== WHAT TO WORK ON ==
Scan the records below for the string "from" and return every line where it appears.

== DATA PROVIDED ==

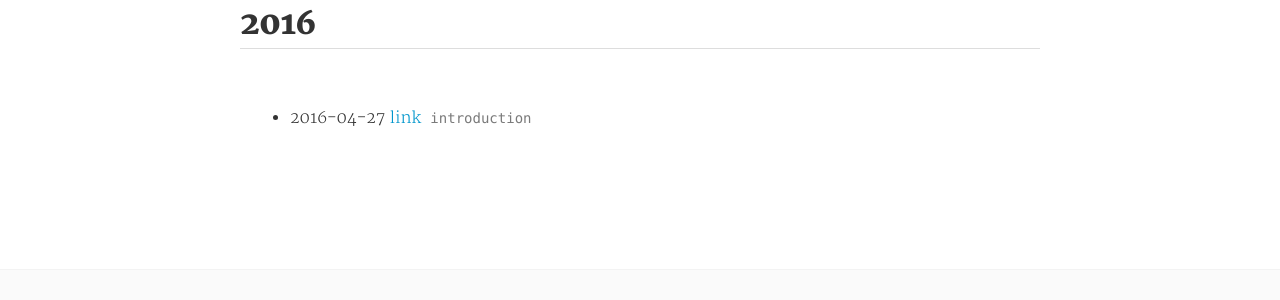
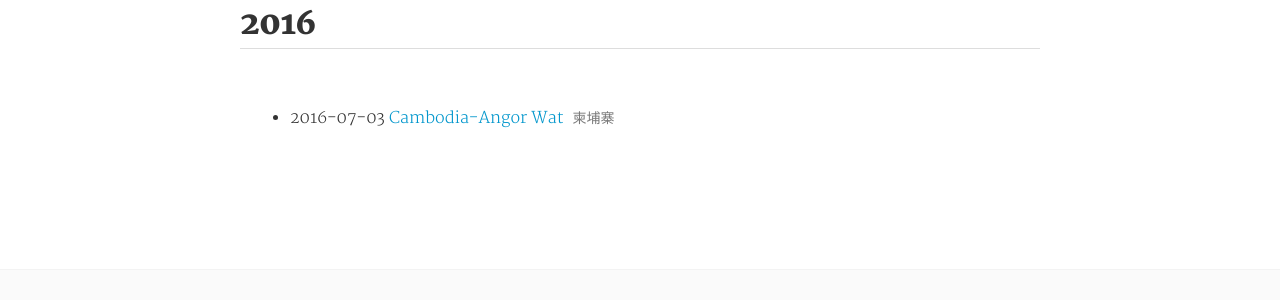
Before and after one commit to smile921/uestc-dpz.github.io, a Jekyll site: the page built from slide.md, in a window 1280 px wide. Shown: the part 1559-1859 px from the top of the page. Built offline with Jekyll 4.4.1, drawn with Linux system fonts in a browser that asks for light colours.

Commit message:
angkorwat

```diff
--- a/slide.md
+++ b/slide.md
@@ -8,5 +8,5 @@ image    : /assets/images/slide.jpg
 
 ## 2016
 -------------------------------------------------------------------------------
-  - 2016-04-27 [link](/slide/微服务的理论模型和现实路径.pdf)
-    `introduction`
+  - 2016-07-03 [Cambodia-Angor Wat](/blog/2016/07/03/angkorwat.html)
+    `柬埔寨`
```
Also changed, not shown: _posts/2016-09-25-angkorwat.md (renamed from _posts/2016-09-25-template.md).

===
== DATA PROVIDED ==

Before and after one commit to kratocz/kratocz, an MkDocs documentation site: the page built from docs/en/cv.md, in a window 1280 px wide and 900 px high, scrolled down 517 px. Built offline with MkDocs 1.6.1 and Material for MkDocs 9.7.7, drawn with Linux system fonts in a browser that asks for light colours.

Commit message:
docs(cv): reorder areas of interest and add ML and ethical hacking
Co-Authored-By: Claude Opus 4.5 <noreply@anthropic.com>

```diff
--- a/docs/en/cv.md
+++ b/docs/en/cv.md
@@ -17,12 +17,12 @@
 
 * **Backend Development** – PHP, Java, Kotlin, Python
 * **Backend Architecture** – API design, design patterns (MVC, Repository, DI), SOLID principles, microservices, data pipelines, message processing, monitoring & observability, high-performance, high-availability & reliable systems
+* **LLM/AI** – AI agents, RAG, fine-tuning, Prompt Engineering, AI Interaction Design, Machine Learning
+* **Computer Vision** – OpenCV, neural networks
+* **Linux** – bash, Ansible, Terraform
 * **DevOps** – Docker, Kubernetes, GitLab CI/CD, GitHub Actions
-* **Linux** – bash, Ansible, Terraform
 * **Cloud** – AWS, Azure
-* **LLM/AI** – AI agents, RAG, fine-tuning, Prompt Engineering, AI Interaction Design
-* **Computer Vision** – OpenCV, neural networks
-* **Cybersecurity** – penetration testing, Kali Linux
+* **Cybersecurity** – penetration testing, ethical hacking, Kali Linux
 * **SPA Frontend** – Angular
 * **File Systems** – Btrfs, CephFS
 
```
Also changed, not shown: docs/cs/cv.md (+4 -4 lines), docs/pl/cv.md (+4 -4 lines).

===

== ANSWER BELOW ==
Before and after one commit to smile921/uestc-dpz.github.io, a Jekyll site: the page built from slide.md, in a window 1280 px wide. Shown: the part 1559-1859 px from the top of the page. Built offline with Jekyll 4.4.1, drawn with Linux system fonts in a browser that asks for light colours.
Also changed, not shown: _posts/2016-09-25-angkorwat.md (renamed from _posts/2016-09-25-template.md).
Before and after one commit to kratocz/kratocz, an MkDocs documentation site: the page built from docs/en/cv.md, in a window 1280 px wide and 900 px high, scrolled down 517 px. Built offline with MkDocs 1.6.1 and Material for MkDocs 9.7.7, drawn with Linux system fonts in a browser that asks for light colours.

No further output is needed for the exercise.